→ **Task to complete**:
Across the records, find how many lines include the string "GitLab" and answer with only the figure.
━━━ Information supplied
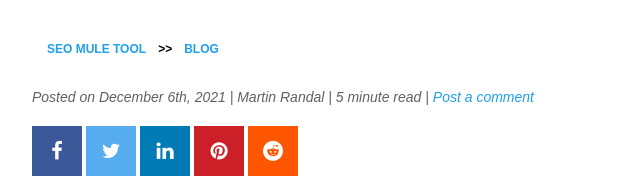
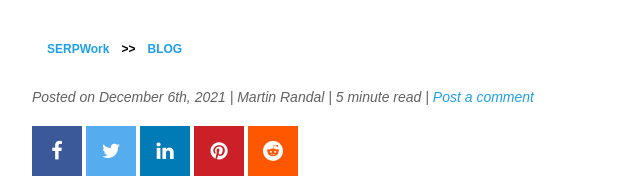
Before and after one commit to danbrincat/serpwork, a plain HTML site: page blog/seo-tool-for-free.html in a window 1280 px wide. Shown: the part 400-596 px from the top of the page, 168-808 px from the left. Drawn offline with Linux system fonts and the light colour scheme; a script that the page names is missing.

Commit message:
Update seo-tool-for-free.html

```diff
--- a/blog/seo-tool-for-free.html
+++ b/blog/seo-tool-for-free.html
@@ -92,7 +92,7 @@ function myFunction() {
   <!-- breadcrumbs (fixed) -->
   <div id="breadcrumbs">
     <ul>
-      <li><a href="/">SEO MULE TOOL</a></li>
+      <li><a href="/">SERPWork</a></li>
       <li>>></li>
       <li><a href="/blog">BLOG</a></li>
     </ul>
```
━━━━━━
━━━ Information supplied
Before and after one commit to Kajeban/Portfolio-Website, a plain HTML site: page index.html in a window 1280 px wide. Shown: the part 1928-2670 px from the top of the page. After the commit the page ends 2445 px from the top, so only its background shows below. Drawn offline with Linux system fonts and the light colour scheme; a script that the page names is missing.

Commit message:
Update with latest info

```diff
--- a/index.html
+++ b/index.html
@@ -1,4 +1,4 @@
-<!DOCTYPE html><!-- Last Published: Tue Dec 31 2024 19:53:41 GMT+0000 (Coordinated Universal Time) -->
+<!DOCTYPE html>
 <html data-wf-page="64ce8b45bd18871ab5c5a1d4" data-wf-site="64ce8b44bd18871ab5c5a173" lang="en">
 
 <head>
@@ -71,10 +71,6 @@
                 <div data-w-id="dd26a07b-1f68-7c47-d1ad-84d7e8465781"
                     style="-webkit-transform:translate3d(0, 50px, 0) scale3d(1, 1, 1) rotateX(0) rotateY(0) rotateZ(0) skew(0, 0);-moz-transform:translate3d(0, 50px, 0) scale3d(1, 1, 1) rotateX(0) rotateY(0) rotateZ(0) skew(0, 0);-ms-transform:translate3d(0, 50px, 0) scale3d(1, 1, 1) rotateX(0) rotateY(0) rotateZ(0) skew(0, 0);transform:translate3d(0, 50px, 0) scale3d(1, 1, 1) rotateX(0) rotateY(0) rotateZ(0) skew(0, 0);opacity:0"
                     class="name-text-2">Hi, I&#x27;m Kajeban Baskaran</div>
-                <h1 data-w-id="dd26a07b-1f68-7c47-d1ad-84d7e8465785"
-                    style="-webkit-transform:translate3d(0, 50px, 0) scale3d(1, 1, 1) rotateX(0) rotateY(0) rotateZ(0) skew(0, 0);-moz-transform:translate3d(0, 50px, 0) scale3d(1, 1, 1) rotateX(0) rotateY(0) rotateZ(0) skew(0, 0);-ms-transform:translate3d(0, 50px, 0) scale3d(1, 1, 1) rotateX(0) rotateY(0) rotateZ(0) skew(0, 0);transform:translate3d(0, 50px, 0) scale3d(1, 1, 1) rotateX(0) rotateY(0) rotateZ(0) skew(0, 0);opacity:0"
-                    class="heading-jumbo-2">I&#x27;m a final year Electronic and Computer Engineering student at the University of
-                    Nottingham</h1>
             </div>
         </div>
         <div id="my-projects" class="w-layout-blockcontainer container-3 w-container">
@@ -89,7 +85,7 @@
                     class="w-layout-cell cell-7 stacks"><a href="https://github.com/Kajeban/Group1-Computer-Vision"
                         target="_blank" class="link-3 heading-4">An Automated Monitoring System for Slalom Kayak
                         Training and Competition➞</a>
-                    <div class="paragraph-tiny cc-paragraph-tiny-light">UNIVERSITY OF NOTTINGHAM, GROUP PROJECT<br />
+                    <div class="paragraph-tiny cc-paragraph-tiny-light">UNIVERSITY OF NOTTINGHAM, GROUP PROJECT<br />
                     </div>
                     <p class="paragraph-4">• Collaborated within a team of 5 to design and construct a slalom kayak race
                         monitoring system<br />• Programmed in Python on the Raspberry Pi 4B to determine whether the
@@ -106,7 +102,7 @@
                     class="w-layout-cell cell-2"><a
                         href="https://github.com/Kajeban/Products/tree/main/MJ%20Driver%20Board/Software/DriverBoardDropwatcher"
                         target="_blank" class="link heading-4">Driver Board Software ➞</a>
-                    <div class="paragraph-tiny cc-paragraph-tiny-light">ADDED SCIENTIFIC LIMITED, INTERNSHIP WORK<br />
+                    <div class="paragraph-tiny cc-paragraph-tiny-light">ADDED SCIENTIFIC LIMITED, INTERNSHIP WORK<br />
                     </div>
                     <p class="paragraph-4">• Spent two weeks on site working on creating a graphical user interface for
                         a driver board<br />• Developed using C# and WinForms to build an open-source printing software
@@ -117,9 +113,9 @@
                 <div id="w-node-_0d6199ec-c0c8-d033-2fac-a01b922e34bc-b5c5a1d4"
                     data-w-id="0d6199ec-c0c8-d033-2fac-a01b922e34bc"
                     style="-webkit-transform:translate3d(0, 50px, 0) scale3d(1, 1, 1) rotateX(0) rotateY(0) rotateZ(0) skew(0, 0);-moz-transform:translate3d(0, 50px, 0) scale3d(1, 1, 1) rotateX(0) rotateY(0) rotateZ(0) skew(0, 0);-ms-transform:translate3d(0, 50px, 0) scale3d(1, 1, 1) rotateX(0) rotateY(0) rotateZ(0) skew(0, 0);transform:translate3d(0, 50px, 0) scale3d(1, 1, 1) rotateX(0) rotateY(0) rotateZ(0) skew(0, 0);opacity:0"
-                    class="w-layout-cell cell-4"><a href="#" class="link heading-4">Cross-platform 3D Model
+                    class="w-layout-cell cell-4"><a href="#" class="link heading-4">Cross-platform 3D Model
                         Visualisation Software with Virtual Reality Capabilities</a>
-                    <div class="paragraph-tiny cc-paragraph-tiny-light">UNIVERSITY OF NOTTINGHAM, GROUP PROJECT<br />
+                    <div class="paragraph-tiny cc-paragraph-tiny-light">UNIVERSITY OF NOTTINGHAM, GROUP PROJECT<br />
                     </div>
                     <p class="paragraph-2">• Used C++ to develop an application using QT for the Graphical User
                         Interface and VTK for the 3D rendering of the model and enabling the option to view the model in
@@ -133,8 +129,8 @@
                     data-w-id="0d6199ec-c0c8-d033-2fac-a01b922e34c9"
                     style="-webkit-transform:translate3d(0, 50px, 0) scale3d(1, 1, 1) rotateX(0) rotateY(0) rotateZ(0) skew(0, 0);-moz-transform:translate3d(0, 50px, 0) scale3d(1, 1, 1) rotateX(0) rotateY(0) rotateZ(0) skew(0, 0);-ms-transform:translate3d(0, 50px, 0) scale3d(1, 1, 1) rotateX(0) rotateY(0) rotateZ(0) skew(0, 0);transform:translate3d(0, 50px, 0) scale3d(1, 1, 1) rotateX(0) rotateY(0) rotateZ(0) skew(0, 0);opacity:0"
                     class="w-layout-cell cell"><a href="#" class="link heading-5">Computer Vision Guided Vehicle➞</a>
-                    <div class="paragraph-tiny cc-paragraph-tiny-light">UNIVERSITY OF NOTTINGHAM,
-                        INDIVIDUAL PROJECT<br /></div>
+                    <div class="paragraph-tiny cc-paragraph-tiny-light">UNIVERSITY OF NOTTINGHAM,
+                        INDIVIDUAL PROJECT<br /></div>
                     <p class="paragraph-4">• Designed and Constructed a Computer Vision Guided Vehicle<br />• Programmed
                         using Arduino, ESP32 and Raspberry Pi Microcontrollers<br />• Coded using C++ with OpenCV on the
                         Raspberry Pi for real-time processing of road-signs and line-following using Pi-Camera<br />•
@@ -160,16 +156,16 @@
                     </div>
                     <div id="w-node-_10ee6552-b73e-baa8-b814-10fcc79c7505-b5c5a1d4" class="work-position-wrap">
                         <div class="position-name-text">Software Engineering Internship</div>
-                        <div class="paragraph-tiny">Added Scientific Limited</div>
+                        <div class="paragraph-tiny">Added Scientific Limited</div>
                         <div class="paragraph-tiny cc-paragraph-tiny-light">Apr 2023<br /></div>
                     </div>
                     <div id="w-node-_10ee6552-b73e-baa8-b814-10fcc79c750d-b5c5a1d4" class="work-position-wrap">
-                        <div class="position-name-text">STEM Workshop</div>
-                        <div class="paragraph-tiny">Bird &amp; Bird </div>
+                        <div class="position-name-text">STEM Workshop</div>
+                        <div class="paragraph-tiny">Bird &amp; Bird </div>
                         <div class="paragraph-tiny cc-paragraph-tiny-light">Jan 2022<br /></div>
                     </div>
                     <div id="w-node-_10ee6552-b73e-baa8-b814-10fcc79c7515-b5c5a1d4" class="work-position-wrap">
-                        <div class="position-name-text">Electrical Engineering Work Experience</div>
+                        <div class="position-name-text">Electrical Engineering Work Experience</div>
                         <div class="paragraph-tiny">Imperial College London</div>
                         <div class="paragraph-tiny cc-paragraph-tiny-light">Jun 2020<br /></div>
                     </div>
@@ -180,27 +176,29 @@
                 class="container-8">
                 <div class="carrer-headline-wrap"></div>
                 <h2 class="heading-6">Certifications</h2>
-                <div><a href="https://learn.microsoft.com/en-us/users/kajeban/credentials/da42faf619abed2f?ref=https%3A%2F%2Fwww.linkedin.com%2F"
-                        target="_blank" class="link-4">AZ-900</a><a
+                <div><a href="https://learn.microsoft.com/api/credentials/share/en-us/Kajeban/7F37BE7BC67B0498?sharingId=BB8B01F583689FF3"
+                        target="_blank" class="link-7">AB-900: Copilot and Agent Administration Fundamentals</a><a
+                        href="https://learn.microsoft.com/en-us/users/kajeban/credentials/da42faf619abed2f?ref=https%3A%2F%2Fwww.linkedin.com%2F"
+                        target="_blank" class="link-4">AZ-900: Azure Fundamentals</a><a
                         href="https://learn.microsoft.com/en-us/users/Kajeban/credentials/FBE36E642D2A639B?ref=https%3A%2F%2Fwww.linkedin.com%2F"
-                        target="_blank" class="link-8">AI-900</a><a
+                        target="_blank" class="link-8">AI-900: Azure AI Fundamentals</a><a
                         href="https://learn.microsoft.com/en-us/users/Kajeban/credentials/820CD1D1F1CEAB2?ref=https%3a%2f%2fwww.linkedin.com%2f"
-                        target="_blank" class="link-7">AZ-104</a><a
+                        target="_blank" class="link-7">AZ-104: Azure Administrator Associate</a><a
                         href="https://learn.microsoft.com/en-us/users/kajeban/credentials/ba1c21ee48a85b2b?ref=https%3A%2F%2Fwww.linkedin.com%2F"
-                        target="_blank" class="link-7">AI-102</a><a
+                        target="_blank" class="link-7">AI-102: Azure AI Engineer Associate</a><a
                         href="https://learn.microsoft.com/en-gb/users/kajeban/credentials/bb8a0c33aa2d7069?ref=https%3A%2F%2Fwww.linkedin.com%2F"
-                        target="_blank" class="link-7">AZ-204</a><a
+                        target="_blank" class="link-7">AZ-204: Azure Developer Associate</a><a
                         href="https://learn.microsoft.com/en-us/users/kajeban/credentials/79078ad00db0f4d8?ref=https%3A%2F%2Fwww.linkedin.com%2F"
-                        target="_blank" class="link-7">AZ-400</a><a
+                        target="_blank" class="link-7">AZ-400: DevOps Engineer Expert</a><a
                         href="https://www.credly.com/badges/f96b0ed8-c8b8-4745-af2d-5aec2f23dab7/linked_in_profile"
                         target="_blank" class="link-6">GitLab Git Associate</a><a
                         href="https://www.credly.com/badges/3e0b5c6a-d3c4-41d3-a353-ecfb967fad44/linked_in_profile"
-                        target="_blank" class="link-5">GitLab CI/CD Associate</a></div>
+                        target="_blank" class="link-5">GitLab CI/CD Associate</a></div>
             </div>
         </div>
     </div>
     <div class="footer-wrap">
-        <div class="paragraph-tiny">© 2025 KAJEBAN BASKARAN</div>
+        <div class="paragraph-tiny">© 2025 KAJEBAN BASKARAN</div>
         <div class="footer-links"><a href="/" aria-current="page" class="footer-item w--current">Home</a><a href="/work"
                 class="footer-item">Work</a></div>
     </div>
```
━━━━━━
━━━ Information supplied
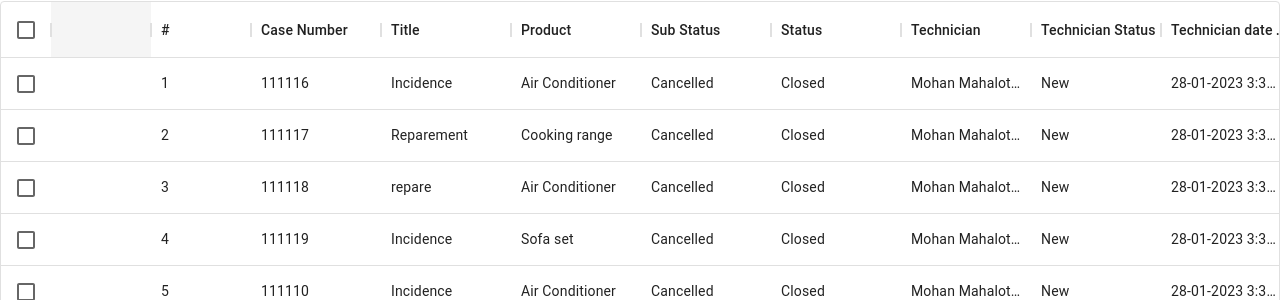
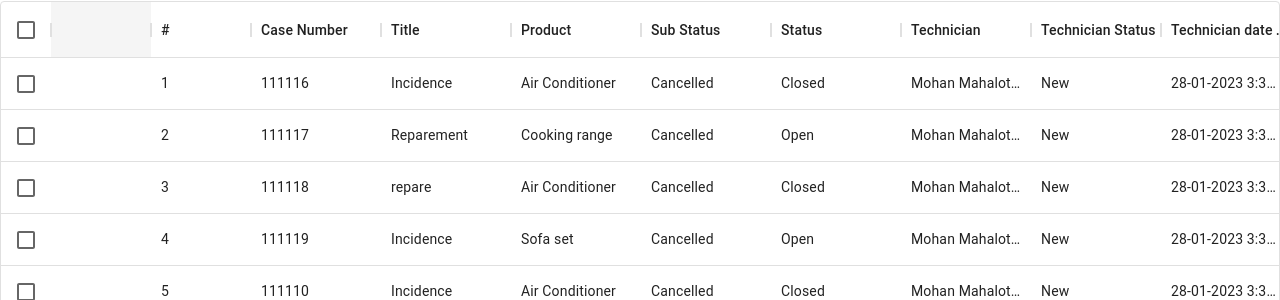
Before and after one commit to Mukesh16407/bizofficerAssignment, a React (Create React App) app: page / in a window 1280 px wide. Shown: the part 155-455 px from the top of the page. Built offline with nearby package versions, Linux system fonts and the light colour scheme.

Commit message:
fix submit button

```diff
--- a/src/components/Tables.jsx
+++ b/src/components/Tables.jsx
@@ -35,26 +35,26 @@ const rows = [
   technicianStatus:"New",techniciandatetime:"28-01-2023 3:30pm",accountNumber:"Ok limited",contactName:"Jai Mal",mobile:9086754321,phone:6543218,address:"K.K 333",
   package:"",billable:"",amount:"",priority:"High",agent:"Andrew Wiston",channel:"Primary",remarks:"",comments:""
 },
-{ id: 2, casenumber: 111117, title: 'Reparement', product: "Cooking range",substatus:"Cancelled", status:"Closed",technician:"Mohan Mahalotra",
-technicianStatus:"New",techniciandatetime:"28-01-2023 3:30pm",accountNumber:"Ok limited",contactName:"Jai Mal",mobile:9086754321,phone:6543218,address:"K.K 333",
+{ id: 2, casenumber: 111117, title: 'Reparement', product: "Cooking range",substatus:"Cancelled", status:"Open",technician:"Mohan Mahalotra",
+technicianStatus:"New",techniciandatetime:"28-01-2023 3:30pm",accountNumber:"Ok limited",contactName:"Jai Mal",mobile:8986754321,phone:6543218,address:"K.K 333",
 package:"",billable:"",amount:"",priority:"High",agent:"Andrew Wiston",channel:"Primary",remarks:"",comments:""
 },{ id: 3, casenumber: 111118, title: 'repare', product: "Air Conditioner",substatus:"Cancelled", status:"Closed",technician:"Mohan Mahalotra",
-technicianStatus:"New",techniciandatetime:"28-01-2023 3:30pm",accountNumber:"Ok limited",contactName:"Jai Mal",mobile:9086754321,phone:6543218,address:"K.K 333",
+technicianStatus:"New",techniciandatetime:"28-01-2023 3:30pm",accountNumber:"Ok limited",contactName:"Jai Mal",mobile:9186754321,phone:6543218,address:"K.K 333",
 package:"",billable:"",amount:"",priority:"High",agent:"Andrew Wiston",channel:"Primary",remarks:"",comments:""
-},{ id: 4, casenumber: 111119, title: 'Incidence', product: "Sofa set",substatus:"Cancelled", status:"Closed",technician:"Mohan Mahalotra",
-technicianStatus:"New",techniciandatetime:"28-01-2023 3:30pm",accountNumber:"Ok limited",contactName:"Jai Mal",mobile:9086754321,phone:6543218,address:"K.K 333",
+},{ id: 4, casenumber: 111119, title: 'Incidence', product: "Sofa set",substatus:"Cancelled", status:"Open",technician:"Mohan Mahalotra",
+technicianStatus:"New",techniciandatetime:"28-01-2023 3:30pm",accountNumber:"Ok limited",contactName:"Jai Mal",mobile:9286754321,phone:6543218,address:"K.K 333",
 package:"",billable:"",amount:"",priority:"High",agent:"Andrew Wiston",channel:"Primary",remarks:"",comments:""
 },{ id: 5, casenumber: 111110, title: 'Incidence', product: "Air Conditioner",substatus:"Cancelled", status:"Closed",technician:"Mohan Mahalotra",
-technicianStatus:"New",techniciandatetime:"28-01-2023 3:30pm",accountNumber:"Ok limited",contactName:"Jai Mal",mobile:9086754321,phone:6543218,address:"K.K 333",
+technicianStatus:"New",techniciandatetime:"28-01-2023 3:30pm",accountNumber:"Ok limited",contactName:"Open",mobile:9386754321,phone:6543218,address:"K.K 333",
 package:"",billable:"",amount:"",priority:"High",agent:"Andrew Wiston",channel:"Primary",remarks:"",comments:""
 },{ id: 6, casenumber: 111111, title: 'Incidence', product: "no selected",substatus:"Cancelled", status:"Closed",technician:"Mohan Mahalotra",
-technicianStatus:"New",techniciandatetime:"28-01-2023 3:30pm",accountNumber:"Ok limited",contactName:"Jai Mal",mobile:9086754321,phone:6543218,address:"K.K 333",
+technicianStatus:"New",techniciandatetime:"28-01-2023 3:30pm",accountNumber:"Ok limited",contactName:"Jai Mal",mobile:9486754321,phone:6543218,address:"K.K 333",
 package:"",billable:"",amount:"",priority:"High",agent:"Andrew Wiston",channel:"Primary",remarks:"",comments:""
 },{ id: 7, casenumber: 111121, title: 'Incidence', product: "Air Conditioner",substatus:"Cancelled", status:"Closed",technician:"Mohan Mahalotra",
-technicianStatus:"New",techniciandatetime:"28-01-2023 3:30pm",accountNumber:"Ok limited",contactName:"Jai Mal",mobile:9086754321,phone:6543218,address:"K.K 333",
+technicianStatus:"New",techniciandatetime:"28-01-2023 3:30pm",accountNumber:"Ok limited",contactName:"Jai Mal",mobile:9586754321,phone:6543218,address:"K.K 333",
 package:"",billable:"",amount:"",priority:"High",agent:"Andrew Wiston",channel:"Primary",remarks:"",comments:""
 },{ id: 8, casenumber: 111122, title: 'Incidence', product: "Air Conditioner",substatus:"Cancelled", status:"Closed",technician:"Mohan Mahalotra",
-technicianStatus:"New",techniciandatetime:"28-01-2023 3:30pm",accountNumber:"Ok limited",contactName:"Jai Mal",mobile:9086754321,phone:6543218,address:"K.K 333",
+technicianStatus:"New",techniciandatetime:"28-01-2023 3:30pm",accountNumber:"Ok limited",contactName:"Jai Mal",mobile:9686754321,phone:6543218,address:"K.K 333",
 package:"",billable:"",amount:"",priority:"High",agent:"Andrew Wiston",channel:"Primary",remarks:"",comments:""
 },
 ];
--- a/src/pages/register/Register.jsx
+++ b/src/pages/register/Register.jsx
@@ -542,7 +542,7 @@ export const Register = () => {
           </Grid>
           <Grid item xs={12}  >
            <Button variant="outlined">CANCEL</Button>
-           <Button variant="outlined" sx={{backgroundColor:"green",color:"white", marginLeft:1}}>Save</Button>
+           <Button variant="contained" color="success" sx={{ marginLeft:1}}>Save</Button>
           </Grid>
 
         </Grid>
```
━━━━━━
→ **Task result**:
3